REQUIRED WORK:
Look through the lines below; wherever the word "justify" appears, copy that line.

Front-end code change data

+++++

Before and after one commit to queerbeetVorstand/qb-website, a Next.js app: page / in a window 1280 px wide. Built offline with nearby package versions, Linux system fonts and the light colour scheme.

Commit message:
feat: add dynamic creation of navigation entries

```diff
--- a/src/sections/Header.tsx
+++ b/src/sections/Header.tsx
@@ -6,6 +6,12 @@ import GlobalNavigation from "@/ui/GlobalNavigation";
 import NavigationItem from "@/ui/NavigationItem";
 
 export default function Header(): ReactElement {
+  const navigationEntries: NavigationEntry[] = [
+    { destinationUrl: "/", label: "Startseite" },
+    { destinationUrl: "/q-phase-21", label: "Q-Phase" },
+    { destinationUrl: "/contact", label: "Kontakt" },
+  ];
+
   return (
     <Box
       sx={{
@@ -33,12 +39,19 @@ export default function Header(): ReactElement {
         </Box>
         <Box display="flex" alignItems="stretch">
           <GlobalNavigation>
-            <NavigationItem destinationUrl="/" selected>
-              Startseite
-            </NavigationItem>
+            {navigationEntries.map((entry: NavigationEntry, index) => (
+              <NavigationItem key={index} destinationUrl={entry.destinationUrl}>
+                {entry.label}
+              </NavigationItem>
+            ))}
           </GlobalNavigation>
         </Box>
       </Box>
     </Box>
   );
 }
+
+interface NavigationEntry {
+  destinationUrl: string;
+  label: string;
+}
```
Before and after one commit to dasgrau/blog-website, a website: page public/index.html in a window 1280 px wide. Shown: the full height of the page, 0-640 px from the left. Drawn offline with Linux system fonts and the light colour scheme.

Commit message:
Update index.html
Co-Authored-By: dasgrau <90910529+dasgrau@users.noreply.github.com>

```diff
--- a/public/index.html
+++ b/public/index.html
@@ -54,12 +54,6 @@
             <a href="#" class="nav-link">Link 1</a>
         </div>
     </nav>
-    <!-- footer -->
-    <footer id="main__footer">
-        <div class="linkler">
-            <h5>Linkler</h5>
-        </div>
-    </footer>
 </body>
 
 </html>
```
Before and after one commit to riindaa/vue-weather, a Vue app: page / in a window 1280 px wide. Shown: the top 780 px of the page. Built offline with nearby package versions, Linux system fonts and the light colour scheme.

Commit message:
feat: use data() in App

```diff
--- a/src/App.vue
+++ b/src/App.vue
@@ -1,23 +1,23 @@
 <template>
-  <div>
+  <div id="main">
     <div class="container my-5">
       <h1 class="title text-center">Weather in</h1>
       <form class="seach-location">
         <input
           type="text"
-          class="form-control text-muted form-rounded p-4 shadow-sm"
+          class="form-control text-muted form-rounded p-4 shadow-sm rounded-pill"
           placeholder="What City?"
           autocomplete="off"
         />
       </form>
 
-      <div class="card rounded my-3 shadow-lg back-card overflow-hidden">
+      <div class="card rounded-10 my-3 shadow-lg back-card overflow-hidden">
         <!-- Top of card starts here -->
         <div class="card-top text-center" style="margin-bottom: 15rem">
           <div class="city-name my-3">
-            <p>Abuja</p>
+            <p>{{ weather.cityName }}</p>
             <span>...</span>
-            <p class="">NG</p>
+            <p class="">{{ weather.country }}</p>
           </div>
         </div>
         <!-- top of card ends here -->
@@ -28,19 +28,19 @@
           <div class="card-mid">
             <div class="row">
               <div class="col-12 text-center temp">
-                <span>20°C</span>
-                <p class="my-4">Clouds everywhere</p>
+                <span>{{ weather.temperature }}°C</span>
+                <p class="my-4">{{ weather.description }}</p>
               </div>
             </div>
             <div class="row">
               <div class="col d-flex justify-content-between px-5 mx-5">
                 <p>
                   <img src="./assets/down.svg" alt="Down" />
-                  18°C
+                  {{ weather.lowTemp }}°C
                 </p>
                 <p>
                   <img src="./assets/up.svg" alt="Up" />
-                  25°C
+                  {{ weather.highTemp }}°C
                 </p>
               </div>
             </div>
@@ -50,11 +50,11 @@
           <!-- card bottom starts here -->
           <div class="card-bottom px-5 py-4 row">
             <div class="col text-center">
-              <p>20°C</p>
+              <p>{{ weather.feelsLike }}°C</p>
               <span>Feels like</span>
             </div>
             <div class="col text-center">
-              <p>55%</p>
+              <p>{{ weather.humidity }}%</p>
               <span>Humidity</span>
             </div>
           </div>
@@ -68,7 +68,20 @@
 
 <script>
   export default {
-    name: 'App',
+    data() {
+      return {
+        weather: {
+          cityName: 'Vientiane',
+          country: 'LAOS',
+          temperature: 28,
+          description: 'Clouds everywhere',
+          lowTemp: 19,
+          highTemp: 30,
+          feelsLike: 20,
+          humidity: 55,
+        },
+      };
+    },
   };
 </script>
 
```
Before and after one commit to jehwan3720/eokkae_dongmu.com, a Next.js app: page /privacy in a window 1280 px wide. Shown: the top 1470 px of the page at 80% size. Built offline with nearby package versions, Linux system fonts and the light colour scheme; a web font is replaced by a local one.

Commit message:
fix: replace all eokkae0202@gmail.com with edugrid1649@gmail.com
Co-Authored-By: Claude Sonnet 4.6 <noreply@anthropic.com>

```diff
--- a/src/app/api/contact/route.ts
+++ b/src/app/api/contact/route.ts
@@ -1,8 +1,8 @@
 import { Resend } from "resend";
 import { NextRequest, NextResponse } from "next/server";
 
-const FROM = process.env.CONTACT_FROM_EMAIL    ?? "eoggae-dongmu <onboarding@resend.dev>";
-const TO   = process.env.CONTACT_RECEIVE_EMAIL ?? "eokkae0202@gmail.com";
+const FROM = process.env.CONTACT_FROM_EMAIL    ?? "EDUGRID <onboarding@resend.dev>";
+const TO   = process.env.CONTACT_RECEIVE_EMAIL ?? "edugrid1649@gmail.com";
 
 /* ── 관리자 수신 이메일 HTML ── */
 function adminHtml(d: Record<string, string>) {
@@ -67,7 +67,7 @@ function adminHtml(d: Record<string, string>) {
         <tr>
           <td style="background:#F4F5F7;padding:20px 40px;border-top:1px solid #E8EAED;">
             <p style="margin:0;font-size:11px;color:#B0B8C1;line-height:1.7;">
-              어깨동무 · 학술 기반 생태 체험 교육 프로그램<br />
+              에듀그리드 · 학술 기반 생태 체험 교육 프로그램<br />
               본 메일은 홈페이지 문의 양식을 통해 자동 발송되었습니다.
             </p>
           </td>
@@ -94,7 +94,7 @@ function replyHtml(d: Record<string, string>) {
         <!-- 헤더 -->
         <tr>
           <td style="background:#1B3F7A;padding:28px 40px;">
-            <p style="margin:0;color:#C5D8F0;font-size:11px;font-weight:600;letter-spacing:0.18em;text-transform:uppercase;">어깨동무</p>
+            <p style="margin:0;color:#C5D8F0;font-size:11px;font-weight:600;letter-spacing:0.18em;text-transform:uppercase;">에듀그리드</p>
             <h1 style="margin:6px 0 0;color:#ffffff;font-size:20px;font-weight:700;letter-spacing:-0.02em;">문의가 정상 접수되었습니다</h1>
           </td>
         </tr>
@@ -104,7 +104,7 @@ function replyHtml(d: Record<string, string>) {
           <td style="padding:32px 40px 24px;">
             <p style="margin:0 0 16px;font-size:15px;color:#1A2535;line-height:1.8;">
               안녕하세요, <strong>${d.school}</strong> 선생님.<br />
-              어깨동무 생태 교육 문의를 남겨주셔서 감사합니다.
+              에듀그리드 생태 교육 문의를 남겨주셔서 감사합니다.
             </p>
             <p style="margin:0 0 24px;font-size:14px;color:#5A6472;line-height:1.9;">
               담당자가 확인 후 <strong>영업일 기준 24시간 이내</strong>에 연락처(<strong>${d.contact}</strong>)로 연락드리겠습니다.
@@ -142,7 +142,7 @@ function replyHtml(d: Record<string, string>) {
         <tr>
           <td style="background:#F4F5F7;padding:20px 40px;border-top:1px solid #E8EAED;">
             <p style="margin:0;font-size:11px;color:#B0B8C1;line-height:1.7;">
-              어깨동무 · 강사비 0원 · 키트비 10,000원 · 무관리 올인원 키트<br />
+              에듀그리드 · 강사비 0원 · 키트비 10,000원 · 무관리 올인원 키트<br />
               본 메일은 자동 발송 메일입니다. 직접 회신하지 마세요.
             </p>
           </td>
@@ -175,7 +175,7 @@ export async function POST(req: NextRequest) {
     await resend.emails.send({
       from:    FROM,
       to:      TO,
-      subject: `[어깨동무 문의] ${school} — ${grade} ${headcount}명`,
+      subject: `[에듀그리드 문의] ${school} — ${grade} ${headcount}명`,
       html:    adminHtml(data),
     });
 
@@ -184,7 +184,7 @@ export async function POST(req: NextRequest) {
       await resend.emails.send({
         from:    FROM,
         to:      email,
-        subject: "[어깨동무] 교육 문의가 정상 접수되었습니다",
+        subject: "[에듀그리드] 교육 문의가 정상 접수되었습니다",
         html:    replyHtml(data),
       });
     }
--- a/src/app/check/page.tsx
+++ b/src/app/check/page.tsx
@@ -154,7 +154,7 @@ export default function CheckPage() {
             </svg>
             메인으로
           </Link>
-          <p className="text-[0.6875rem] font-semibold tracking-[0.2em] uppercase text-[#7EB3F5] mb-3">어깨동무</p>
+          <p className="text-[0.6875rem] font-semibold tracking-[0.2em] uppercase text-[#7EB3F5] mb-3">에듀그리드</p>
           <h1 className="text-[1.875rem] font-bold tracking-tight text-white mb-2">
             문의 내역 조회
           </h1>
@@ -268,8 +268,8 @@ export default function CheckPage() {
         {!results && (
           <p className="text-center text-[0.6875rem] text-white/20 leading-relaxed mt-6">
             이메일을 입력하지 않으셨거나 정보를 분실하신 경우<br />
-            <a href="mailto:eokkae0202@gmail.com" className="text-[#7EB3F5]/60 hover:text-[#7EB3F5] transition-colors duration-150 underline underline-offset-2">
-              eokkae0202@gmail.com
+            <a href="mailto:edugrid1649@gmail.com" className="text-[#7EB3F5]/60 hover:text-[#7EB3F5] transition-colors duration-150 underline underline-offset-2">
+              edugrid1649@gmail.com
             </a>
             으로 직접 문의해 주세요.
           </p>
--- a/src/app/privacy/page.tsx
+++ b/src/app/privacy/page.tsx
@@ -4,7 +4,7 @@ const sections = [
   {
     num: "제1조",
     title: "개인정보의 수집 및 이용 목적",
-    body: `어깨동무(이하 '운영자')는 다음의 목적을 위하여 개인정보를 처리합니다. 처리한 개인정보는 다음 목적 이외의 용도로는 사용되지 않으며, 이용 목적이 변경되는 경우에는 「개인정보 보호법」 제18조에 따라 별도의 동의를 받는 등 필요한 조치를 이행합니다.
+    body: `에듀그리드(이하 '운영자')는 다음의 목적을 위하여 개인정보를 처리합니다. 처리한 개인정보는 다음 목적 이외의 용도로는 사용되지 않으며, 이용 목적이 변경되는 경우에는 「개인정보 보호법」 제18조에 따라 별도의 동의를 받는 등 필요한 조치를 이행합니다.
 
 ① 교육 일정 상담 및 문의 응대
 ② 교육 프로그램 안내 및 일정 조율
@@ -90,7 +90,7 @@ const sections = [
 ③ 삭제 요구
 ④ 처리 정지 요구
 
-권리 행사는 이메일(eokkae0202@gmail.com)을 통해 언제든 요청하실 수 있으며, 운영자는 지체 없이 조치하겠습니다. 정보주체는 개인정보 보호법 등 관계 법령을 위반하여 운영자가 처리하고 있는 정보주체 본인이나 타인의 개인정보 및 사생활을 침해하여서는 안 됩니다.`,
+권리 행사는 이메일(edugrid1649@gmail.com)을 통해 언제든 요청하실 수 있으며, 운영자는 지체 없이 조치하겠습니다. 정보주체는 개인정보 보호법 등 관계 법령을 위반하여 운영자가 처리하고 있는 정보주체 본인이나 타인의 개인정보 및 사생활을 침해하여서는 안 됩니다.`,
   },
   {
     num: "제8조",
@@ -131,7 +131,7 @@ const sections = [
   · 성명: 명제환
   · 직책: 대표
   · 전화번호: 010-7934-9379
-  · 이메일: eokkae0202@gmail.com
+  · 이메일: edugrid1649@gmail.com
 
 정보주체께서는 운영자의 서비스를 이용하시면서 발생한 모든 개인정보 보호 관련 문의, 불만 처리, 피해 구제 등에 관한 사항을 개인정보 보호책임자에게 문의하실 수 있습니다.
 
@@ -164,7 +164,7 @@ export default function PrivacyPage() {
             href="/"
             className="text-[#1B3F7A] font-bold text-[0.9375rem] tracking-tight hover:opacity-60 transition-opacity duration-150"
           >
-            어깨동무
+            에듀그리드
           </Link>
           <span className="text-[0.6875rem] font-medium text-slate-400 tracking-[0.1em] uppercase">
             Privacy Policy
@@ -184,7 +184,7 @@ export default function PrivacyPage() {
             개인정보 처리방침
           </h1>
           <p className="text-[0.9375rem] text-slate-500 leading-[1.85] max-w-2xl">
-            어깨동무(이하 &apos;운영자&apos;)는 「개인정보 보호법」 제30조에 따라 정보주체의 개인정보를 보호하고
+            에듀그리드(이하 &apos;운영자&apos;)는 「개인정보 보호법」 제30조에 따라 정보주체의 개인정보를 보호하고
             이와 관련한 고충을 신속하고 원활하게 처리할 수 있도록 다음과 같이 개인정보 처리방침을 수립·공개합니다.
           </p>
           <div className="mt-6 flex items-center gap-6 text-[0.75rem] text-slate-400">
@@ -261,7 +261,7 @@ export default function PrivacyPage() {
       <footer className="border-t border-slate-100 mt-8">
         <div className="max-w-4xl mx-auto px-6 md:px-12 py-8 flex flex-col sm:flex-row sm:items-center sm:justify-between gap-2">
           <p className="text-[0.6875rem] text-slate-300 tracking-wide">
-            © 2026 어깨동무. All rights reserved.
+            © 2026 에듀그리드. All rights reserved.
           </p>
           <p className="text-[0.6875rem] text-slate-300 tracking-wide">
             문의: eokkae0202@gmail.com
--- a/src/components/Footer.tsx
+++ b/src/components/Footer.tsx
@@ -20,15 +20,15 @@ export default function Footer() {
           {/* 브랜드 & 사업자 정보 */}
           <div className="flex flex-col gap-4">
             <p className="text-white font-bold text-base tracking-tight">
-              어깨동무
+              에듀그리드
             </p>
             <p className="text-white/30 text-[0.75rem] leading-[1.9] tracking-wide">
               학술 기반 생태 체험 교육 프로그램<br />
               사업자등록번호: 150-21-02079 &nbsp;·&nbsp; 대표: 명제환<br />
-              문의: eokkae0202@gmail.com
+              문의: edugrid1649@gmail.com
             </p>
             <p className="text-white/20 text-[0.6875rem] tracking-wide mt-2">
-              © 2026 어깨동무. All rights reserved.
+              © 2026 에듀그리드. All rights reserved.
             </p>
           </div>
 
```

+++++

SOLVED EXERCISE:
               <div class="col d-flex justify-content-between px-5 mx-5">
         <div className="max-w-4xl mx-auto px-6 md:px-12 py-8 flex flex-col sm:flex-row sm:items-center sm:justify-between gap-2">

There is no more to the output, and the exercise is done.